SOURCE DATA section start

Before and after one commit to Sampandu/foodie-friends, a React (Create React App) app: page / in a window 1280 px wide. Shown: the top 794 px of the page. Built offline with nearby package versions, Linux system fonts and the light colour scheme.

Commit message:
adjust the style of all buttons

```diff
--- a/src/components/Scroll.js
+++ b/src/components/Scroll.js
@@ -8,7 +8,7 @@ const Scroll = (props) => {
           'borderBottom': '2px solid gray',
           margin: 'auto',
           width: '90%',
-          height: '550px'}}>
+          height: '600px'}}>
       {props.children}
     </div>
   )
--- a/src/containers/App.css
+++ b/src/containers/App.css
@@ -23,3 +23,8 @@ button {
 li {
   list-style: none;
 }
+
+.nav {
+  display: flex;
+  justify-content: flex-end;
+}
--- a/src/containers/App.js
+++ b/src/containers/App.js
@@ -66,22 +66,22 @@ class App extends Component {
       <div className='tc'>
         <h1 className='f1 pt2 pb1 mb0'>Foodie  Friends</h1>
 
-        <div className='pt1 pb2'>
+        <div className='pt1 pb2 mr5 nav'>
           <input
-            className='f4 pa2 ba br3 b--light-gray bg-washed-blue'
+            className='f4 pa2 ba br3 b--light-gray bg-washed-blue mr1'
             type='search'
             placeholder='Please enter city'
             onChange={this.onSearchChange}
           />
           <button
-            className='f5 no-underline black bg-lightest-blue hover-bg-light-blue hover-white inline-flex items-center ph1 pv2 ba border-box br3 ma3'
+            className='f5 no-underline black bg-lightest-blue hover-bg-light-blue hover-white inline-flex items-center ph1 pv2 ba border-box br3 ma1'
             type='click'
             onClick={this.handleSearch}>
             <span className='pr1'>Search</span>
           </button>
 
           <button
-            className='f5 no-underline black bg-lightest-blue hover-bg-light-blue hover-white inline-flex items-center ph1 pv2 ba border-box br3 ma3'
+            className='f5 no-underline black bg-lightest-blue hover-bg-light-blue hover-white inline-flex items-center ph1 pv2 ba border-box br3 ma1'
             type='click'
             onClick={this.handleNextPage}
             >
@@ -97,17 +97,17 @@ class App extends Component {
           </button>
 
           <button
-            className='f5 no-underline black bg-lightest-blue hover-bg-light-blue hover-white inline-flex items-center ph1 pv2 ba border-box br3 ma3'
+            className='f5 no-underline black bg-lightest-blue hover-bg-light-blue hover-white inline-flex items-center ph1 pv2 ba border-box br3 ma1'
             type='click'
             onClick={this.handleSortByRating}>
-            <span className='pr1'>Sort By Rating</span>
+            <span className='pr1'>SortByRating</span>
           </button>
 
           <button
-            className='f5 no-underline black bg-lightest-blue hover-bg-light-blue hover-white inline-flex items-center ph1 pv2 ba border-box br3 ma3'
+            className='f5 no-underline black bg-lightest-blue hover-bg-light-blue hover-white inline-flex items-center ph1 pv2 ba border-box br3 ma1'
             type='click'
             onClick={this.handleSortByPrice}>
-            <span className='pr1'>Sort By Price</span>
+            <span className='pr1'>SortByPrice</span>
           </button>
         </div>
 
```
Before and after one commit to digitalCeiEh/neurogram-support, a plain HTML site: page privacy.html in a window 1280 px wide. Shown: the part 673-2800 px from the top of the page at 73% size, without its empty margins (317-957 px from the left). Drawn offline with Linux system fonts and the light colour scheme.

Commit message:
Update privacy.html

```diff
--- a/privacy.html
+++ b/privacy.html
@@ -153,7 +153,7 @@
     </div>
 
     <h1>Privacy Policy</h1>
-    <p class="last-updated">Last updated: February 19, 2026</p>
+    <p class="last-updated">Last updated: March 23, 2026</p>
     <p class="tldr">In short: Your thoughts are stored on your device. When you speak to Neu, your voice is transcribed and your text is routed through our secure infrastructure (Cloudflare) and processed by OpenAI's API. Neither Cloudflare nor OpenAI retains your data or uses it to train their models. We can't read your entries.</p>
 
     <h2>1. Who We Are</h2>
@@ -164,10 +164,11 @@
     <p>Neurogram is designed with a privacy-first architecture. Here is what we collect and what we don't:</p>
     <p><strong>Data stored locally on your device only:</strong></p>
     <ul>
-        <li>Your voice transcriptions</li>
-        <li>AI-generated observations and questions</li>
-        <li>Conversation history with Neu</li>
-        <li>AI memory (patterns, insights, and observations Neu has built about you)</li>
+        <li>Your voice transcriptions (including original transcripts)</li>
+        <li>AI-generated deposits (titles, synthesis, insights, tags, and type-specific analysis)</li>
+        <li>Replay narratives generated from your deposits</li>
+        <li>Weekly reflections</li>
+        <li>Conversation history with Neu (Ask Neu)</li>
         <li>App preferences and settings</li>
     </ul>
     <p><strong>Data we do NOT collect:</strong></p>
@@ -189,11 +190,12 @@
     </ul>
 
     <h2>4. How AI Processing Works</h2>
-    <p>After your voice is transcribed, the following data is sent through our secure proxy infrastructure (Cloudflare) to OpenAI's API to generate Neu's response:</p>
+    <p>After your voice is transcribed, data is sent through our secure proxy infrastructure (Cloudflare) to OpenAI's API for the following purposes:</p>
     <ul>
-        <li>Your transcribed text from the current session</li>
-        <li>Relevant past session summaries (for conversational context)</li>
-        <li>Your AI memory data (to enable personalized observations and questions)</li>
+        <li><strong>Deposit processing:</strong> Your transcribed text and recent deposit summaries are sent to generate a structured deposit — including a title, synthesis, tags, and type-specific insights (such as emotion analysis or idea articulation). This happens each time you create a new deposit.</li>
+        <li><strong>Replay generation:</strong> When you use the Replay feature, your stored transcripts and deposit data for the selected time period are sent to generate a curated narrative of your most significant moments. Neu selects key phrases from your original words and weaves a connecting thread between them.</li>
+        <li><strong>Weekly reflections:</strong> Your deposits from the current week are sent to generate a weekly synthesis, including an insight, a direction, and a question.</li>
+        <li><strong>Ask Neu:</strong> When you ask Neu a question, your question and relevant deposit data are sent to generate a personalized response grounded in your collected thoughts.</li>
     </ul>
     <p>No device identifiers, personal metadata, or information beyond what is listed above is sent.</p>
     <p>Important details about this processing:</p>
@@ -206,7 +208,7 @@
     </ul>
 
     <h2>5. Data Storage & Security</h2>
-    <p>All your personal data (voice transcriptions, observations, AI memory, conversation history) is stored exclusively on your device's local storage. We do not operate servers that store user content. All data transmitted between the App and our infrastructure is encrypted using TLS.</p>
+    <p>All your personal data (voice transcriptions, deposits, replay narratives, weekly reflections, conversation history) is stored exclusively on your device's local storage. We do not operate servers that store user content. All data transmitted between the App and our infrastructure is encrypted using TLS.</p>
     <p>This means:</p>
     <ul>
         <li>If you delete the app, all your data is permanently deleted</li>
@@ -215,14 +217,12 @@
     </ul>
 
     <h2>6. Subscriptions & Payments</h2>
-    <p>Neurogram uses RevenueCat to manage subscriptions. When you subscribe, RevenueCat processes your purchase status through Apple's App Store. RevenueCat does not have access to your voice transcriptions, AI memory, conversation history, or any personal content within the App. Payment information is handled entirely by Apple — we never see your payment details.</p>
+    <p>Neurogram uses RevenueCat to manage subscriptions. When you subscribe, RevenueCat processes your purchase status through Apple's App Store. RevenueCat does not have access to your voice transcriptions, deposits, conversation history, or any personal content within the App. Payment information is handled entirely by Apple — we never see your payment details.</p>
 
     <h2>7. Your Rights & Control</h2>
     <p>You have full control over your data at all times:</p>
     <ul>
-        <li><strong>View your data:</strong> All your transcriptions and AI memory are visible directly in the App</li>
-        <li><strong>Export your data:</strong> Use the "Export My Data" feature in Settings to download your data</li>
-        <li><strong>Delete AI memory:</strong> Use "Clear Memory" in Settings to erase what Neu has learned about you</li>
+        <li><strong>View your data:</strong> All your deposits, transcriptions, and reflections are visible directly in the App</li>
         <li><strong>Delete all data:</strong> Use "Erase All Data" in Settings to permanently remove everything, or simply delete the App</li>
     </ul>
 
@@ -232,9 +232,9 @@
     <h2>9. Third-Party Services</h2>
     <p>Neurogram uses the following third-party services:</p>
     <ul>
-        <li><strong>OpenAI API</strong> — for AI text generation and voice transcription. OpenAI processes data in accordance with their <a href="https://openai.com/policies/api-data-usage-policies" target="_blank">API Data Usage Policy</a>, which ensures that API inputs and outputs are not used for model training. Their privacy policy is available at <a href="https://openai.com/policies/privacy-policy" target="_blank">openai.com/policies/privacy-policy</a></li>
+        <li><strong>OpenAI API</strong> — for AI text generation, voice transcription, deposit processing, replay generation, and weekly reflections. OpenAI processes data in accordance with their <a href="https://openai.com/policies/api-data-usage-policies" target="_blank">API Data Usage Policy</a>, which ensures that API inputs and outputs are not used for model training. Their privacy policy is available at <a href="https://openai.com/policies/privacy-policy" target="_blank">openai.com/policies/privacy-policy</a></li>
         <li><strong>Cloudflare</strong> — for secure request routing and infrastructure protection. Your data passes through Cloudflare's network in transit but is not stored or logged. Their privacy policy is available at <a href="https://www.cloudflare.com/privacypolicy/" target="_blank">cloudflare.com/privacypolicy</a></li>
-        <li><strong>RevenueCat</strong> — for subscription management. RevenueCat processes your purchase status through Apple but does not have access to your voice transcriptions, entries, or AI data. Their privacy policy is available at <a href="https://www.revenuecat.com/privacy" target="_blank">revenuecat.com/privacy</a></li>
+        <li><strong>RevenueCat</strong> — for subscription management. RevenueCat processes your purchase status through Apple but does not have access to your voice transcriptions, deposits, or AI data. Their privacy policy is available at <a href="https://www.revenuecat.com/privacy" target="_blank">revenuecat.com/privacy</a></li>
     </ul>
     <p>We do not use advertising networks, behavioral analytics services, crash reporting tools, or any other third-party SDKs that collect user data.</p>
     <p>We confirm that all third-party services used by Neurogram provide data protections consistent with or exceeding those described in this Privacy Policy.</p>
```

SOURCE DATA section end

EXERCISE PROMPT: In the records above, find every line containing the word "Scroll" and show it.

RESPONSE AREA:
--- a/src/components/Scroll.js
+++ b/src/components/Scroll.js
@@ -8,7 +8,7 @@ const Scroll = (props) => {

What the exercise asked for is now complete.